**About this exercise**
Wherever the string "sans" appears in the listing, copy that line.

(Extracted data begins)

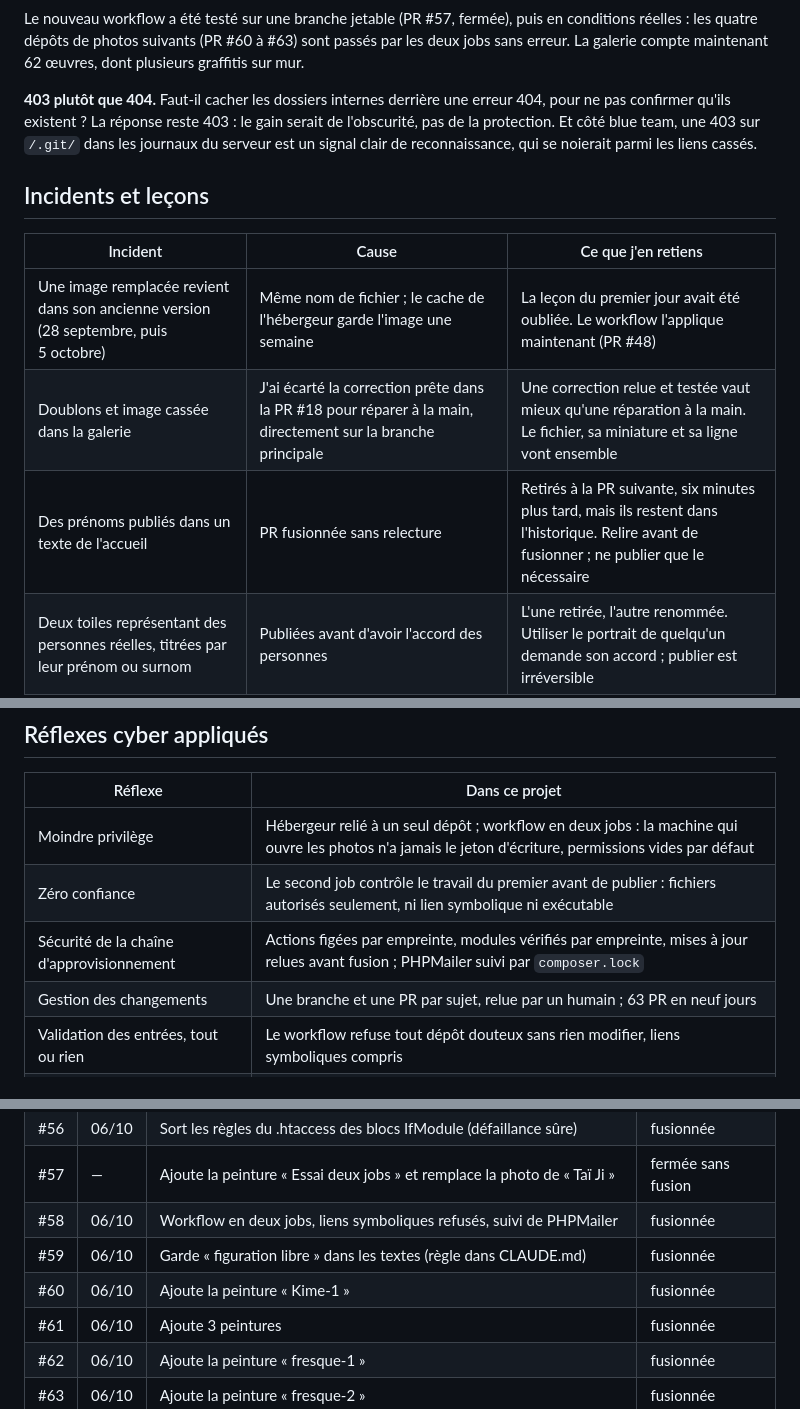
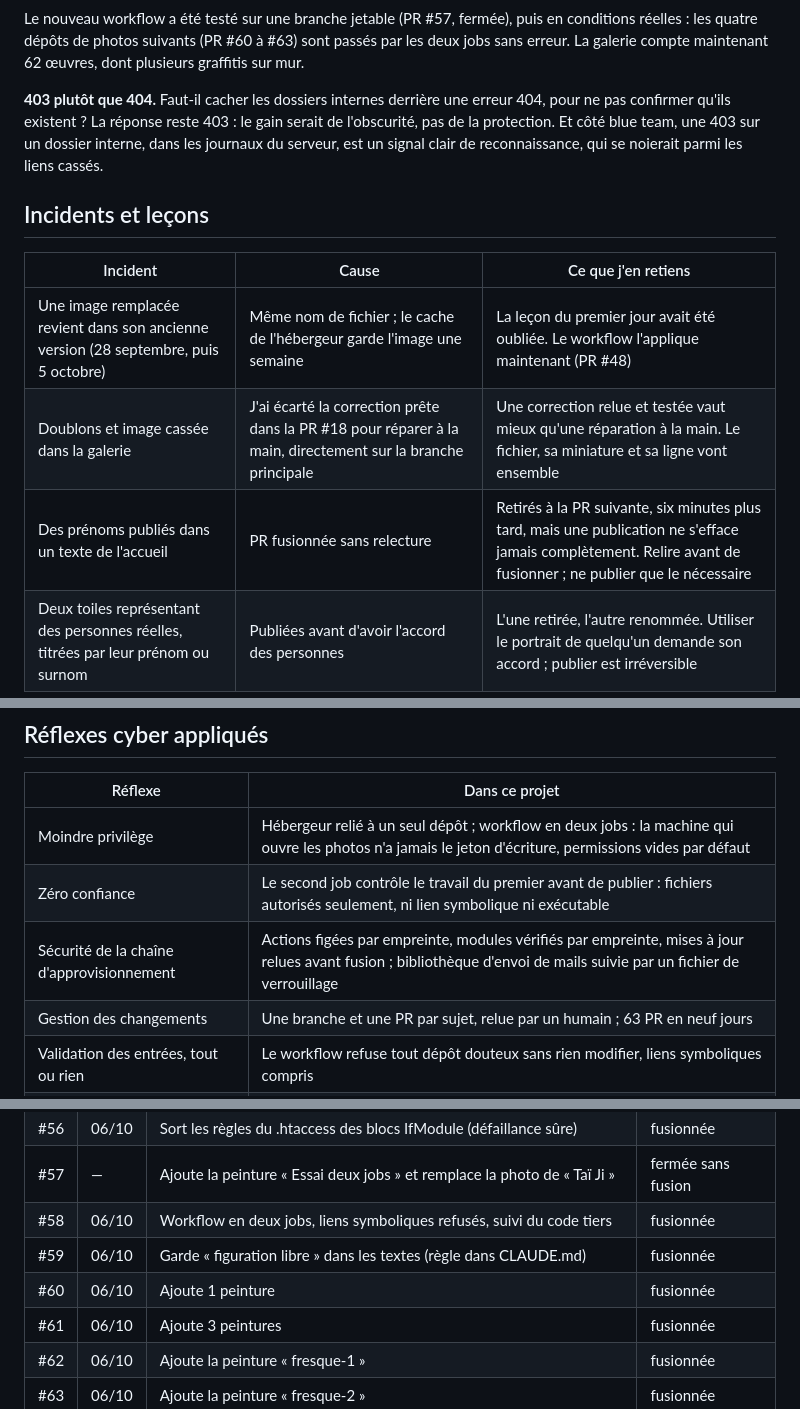
Before and after one commit to leudjoh/projets-publics, a Markdown page: djodjos-gallery-retex/README.md, 3 parts joined by grey strips. Rendered like a GitHub page; folded sections open.

```diff
--- a/djodjos-gallery-retex/README.md
+++ b/djodjos-gallery-retex/README.md
@@ -147,7 +149,7 @@ Les quatre autres points seront décrits ici une fois corrigés : on ne publie
 
 Le nouveau workflow a été testé sur une branche jetable (PR #57, fermée), puis en conditions réelles : les quatre dépôts de photos suivants (PR #60 à #63) sont passés par les deux jobs sans erreur. La galerie compte maintenant 62 œuvres, dont plusieurs graffitis sur mur.
 
-**403 plutôt que 404.** Faut-il cacher les dossiers internes derrière une erreur 404, pour ne pas confirmer qu'ils existent ? La réponse reste 403 : le gain serait de l'obscurité, pas de la protection. Et côté blue team, une 403 sur `/.git/` dans les journaux du serveur est un signal clair de reconnaissance, qui se noierait parmi les liens cassés.
+**403 plutôt que 404.** Faut-il cacher les dossiers internes derrière une erreur 404, pour ne pas confirmer qu'ils existent ? La réponse reste 403 : le gain serait de l'obscurité, pas de la protection. Et côté blue team, une 403 sur un dossier interne, dans les journaux du serveur, est un signal clair de reconnaissance, qui se noierait parmi les liens cassés.
 
 ## Incidents et leçons
 
@@ -155,7 +157,7 @@ Le nouveau workflow a été testé sur une branche jetable (PR #57, fermée), pu
 |---|---|---|
 | Une image remplacée revient dans son ancienne version (28 septembre, puis 5 octobre) | Même nom de fichier ; le cache de l'hébergeur garde l'image une semaine | La leçon du premier jour avait été oubliée. Le workflow l'applique maintenant (PR #48) |
 | Doublons et image cassée dans la galerie | J'ai écarté la correction prête dans la PR #18 pour réparer à la main, directement sur la branche principale | Une correction relue et testée vaut mieux qu'une réparation à la main. Le fichier, sa miniature et sa ligne vont ensemble |
-| Des prénoms publiés dans un texte de l'accueil | PR fusionnée sans relecture | Retirés à la PR suivante, six minutes plus tard, mais ils restent dans l'historique. Relire avant de fusionner ; ne publier que le nécessaire |
+| Des prénoms publiés dans un texte de l'accueil | PR fusionnée sans relecture | Retirés à la PR suivante, six minutes plus tard, mais une publication ne s'efface jamais complètement. Relire avant de fusionner ; ne publier que le nécessaire |
 | Deux toiles représentant des personnes réelles, titrées par leur prénom ou surnom | Publiées avant d'avoir l'accord des personnes | L'une retirée, l'autre renommée. Utiliser le portrait de quelqu'un demande son accord ; publier est irréversible |
 | Une PR décrivait un comportement faux (erreur de Claude) | Description non vérifiée | Corrigé par la PR #16 : relire aussi ce que l'IA affirme |
 | Deux correctifs sur téléphone sans effet (erreur de Claude) | Corrections sur hypothèse, sans mesure sur l'appareil | Problème encore ouvert : mesurer avant de corriger |
@@ -174,7 +176,7 @@ Le nouveau workflow a été testé sur une branche jetable (PR #57, fermée), pu
 |---|---|
 | Moindre privilège | Hébergeur relié à un seul dépôt ; workflow en deux jobs : la machine qui ouvre les photos n'a jamais le jeton d'écriture, permissions vides par défaut |
 | Zéro confiance | Le second job contrôle le travail du premier avant de publier : fichiers autorisés seulement, ni lien symbolique ni exécutable |
-| Sécurité de la chaîne d'approvisionnement | Actions figées par empreinte, modules vérifiés par empreinte, mises à jour relues avant fusion ; PHPMailer suivi par `composer.lock` |
+| Sécurité de la chaîne d'approvisionnement | Actions figées par empreinte, modules vérifiés par empreinte, mises à jour relues avant fusion ; bibliothèque d'envoi de mails suivie par un fichier de verrouillage |
 | Gestion des changements | Une branche et une PR par sujet, relue par un humain ; 63 PR en neuf jours |
 | Validation des entrées, tout ou rien | Le workflow refuse tout dépôt douteux sans rien modifier, liens symboliques compris |
 | Limiter les fuites d'information | `robots.txt` et commentaires publics sans détails internes ; version de PHP masquée |
@@ -263,9 +264,9 @@ Me contacter : par le [formulaire du site](https://djos-galley.online/about.htm
 | #55 | 06/10 | Remplace « peintre autodidacte » par « street art » dans les descriptions | fusionnée |
 | #56 | 06/10 | Sort les règles du .htaccess des blocs IfModule (défaillance sûre) | fusionnée |
 | #57 | — | Ajoute la peinture « Essai deux jobs » et remplace la photo de « Taï Ji » | fermée sans fusion |
-| #58 | 06/10 | Workflow en deux jobs, liens symboliques refusés, suivi de PHPMailer | fusionnée |
+| #58 | 06/10 | Workflow en deux jobs, liens symboliques refusés, suivi du code tiers | fusionnée |
 | #59 | 06/10 | Garde « figuration libre » dans les textes (règle dans CLAUDE.md) | fusionnée |
-| #60 | 06/10 | Ajoute la peinture « Kime-1 » | fusionnée |
+| #60 | 06/10 | Ajoute 1 peinture | fusionnée |
 | #61 | 06/10 | Ajoute 3 peintures | fusionnée |
 | #62 | 06/10 | Ajoute la peinture « fresque-1 » | fusionnée |
 | #63 | 06/10 | Ajoute la peinture « fresque-2 » | fusionnée |
```
Also changed, not shown: other parts of djodjos-gallery-retex/README.md (+12 -11 lines), djodjos-gallery-retex/images/usage-claude-semaine.png, 1 other file.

(Extracted data ends)

**Task result**
 Le nouveau workflow a été testé sur une branche jetable (PR #57, fermée), puis en conditions réelles : les quatre dépôts de photos suivants (PR #60 à #63) sont passés par les deux jobs sans erreur. La galerie compte maintenant 62 œuvres, dont plusieurs graffitis sur mur.
-| Des prénoms publiés dans un texte de l'accueil | PR fusionnée sans relecture | Retirés à la PR suivante, six minutes plus tard, mais ils restent dans l'historique. Relire avant de fusionner ; ne publier que le nécessaire |
+| Des prénoms publiés dans un texte de l'accueil | PR fusionnée sans relecture | Retirés à la PR suivante, six minutes plus tard, mais une publication ne s'efface jamais complètement. Relire avant de fusionner ; ne publier que le nécessaire |
 | Deux correctifs sur téléphone sans effet (erreur de Claude) | Corrections sur hypothèse, sans mesure sur l'appareil | Problème encore ouvert : mesurer avant de corriger |
 | Validation des entrées, tout ou rien | Le workflow refuse tout dépôt douteux sans rien modifier, liens symboliques compris |
 | Limiter les fuites d'information | `robots.txt` et commentaires publics sans détails internes ; version de PHP masquée |
 | #57 | — | Ajoute la peinture « Essai deux jobs » et remplace la photo de « Taï Ji » | fermée sans fusion |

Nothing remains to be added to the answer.